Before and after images
* * *

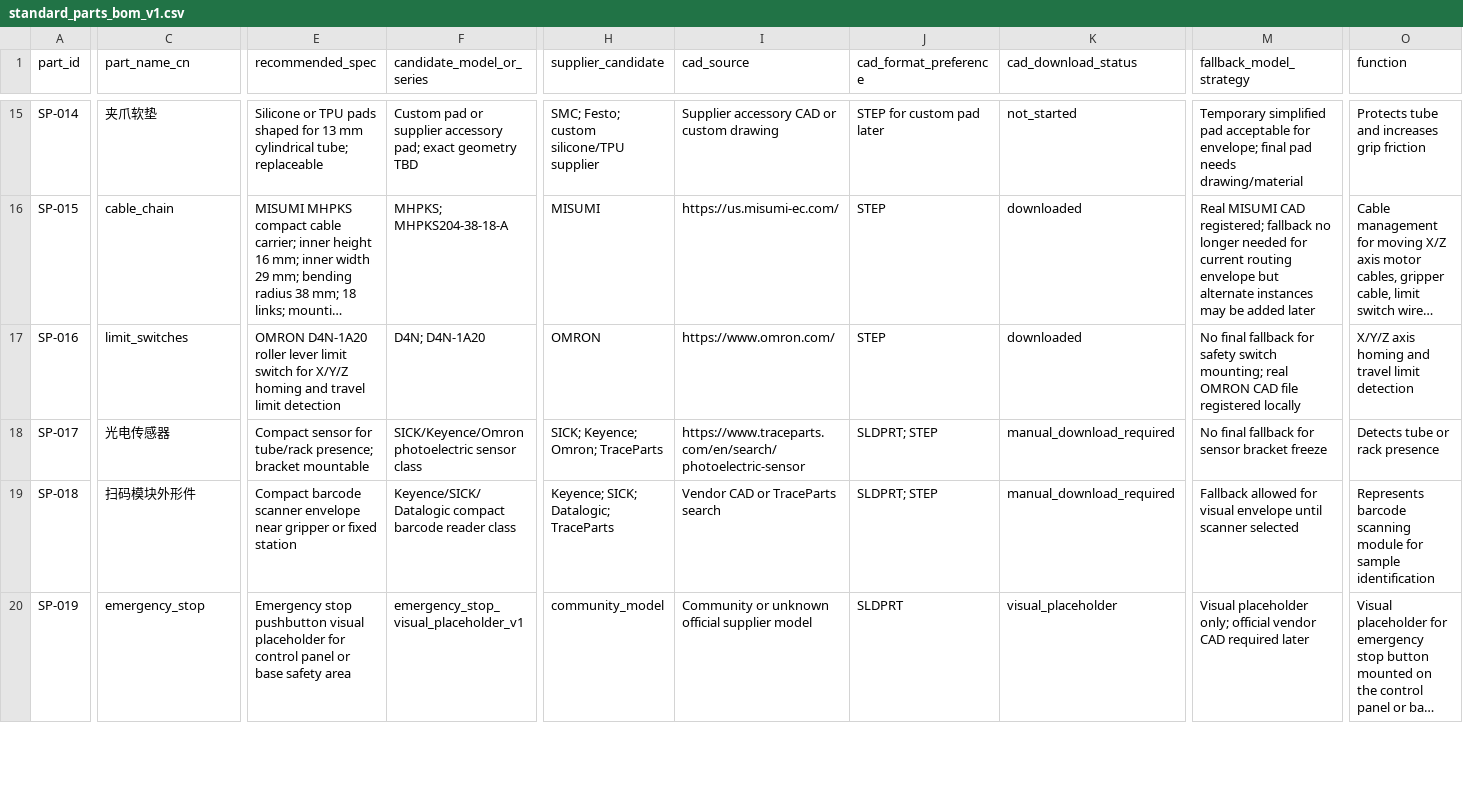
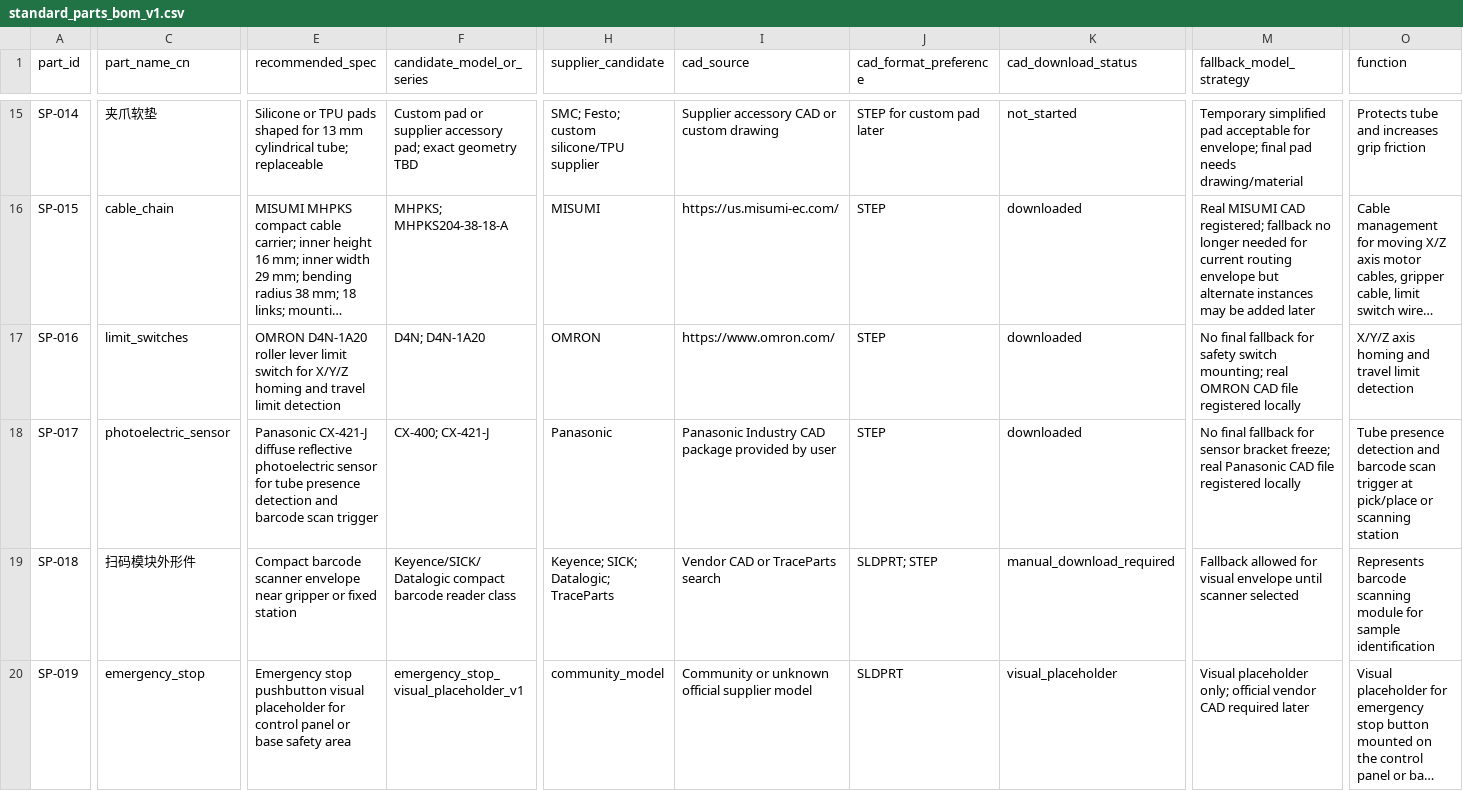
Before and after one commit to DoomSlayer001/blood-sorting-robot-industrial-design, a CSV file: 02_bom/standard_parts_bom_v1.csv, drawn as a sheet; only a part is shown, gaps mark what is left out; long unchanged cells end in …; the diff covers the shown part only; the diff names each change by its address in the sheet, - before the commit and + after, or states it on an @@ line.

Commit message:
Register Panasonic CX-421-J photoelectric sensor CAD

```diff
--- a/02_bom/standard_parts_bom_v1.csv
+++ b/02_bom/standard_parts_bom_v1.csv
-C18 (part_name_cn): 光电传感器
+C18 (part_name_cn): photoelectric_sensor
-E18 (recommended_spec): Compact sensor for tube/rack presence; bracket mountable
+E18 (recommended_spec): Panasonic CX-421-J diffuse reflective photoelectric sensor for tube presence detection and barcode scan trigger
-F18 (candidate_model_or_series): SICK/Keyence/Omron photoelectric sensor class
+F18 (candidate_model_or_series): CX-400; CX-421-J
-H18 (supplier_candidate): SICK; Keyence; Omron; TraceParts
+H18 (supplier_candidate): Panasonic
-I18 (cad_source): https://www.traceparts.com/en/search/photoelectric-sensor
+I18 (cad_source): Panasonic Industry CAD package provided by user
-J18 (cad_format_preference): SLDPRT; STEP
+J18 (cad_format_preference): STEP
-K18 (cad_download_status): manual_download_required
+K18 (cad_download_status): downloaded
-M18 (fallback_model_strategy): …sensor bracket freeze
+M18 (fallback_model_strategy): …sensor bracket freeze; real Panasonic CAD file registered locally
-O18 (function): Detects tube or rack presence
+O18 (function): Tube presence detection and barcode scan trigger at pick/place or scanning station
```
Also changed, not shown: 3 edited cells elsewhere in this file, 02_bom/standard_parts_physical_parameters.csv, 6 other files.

* * *

▸ **Task item**
I'd like every record printed exactly, with the pictures left out.

▸ **Answer space**
Before and after one commit to DoomSlayer001/blood-sorting-robot-industrial-design, a CSV file: 02_bom/standard_parts_bom_v1.csv, drawn as a sheet; only a part is shown, gaps mark what is left out; long unchanged cells end in …; the diff covers the shown part only; the diff names each change by its address in the sheet, - before the commit and + after, or states it on an @@ line.

Commit message:
Register Panasonic CX-421-J photoelectric sensor CAD

```diff
--- a/02_bom/standard_parts_bom_v1.csv
+++ b/02_bom/standard_parts_bom_v1.csv
-C18 (part_name_cn): 光电传感器
+C18 (part_name_cn): photoelectric_sensor
-E18 (recommended_spec): Compact sensor for tube/rack presence; bracket mountable
+E18 (recommended_spec): Panasonic CX-421-J diffuse reflective photoelectric sensor for tube presence detection and barcode scan trigger
-F18 (candidate_model_or_series): SICK/Keyence/Omron photoelectric sensor class
+F18 (candidate_model_or_series): CX-400; CX-421-J
-H18 (supplier_candidate): SICK; Keyence; Omron; TraceParts
+H18 (supplier_candidate): Panasonic
-I18 (cad_source): https://www.traceparts.com/en/search/photoelectric-sensor
+I18 (cad_source): Panasonic Industry CAD package provided by user
-J18 (cad_format_preference): SLDPRT; STEP
+J18 (cad_format_preference): STEP
-K18 (cad_download_status): manual_download_required
+K18 (cad_download_status): downloaded
-M18 (fallback_model_strategy): …sensor bracket freeze
+M18 (fallback_model_strategy): …sensor bracket freeze; real Panasonic CAD file registered locally
-O18 (function): Detects tube or rack presence
+O18 (function): Tube presence detection and barcode scan trigger at pick/place or scanning station
```
Also changed, not shown: 3 edited cells elsewhere in this file, 02_bom/standard_parts_physical_parameters.csv, 6 other files.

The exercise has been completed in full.